__EXERCISE OBJECTIVE__
List the lines of this listing that hold the word "class".

__RECORDS PROVIDED__
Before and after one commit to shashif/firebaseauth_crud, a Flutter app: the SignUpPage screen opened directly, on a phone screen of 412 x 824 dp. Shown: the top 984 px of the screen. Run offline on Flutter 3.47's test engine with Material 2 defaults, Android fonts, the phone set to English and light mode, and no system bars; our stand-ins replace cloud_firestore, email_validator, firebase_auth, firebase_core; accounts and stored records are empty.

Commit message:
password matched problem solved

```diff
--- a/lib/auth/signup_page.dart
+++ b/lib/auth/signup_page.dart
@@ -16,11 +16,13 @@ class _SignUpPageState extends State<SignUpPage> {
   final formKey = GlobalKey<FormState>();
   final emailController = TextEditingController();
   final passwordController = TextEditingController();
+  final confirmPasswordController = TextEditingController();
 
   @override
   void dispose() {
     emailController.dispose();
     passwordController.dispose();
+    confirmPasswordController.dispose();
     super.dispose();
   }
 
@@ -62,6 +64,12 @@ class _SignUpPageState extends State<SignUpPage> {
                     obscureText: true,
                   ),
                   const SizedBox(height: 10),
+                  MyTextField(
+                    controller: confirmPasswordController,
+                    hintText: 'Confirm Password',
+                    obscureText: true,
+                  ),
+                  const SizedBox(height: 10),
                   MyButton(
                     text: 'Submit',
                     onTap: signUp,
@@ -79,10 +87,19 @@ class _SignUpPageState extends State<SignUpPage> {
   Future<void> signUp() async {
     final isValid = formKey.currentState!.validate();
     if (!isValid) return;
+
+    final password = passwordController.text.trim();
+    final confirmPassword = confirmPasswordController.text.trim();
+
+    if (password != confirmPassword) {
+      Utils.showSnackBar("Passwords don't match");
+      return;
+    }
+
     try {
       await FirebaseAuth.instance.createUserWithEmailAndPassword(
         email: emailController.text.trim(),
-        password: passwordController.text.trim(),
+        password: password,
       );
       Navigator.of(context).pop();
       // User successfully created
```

__TASK SOLUTION__
@@ -16,11 +16,13 @@ class _SignUpPageState extends State<SignUpPage> {
@@ -62,6 +64,12 @@ class _SignUpPageState extends State<SignUpPage> {
@@ -79,10 +87,19 @@ class _SignUpPageState extends State<SignUpPage> {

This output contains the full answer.